Check out the work of Justin Peters on this at his site: and be sure to watch the video!

Alice C. Linsley said...

Very good insights here on Wesley. Sanctification by faith apart from askesis is what James warns of in his epistle. Faith without sharing in the self-sacrifical way of life that is our resting place in Christ is not faith at all, only positive thinking.

Jesse said...

I think that the central problem with the Reformation and its descendant movements lies in its treatment of the apostolic faith, as if it were something separate from the life of the Church that could be ripped out of ancient times and brought to the present day through sheer force of intellect. It's so telling that all of the elements of a full Christian life from East to West are present, regardless of doctrinal emphases, in those churches that bear an organic connection to the apostolic Church.

Copts, Roman Catholics, Assyrians, Byzantines are all taught that fasting is valuable.
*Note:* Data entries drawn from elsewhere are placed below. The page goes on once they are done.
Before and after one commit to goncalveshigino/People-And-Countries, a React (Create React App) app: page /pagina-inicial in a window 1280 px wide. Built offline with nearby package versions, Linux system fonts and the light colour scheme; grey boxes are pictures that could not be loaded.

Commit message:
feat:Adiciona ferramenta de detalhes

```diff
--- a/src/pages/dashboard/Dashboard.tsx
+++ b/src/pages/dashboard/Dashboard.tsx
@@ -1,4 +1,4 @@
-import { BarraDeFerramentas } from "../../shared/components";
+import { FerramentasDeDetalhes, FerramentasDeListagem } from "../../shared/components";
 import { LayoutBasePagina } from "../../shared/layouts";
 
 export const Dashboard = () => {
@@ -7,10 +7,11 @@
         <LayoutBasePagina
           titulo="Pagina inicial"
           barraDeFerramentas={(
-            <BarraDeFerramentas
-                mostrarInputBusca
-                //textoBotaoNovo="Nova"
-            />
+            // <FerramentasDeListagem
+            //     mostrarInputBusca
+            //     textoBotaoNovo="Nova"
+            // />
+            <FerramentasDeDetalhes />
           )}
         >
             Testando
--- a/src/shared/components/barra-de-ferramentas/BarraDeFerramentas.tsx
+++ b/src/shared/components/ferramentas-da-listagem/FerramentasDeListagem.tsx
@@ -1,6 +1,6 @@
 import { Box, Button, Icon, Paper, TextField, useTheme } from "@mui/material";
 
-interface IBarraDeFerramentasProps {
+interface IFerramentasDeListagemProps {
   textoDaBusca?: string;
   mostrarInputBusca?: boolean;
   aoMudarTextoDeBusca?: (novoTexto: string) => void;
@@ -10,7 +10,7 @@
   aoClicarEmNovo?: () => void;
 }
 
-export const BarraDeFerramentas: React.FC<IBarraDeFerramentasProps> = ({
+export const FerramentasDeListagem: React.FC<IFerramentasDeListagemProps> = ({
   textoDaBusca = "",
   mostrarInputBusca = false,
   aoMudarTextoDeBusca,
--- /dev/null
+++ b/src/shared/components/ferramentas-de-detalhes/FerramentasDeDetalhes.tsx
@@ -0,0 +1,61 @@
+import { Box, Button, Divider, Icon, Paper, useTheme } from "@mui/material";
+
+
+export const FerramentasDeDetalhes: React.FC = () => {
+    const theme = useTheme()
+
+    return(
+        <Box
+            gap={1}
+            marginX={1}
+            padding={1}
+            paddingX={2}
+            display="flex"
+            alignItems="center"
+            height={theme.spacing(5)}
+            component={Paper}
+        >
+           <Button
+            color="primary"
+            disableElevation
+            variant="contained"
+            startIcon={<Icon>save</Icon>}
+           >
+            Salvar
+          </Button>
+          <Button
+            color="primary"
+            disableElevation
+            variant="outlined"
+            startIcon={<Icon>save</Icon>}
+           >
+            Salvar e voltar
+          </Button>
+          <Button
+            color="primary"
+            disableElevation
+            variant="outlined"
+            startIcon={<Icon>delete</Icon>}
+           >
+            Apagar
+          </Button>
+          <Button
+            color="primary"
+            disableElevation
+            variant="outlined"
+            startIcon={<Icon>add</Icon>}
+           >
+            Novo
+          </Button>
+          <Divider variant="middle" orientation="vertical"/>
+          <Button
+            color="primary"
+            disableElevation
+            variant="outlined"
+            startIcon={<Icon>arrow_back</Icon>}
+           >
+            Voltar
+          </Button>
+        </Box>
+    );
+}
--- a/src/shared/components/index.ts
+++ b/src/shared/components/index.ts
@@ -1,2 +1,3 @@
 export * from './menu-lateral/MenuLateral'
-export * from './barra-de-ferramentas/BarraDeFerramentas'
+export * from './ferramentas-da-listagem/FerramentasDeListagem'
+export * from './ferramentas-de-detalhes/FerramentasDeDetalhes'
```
All have a notion of sacramental grace. All believe in the genuine presence of Christ in the Eucharist. All believe that faith in Christ is the key, but that it ultimately has a transformative impact. It's only when someone comes in and says,"Generations of these people have gotten it wrong, but here, look, I've figured it out and now I'm going to rebuild the church" that the balance is lost and what passes for Christianity becomes some caricature of the ancient church.

"There's no need for fasting! Sacraments are lame and pointless! All it takes is faith!"

It's akin to saying,"All it takes to deal with your alcoholism is admitting that you have a problem."
Or to stay within the realm of the Christian faith, it's saying that faith is simply an static internal element with no particular expression. It's hard to not need invigoration when you teach that how a person interacts with their faith or expresses it in their daily lives isn't particularly central. It's hard to talk meaningfully of a "life in grace" when you disconnect the believer from the matrix of Grace that is the Body of Christ.

And that's where I think Protestantism falls down. The intent was right on, but I just don't see how the execution was supposed to work.

FrGregACCA said...

Jesse, thanks for your comment. I completely agree. With your permission (which I am going to assume), I am going to quote you on another blog.

Jesse said...


As long as it isn't prefaced with "so some jerk said..." assume away. :)

Take care,


FrGregACCA said...

LOL. Not at all, Jesse, not at all. Actually, I quoted it in a discussion/debate with some Mormons (in the combox of self-described "Fundamentalist Baptist's" blog. Here, you can see for yourself:

"Quotes from Andrew Jackson's Latest Book"

It is comment #16.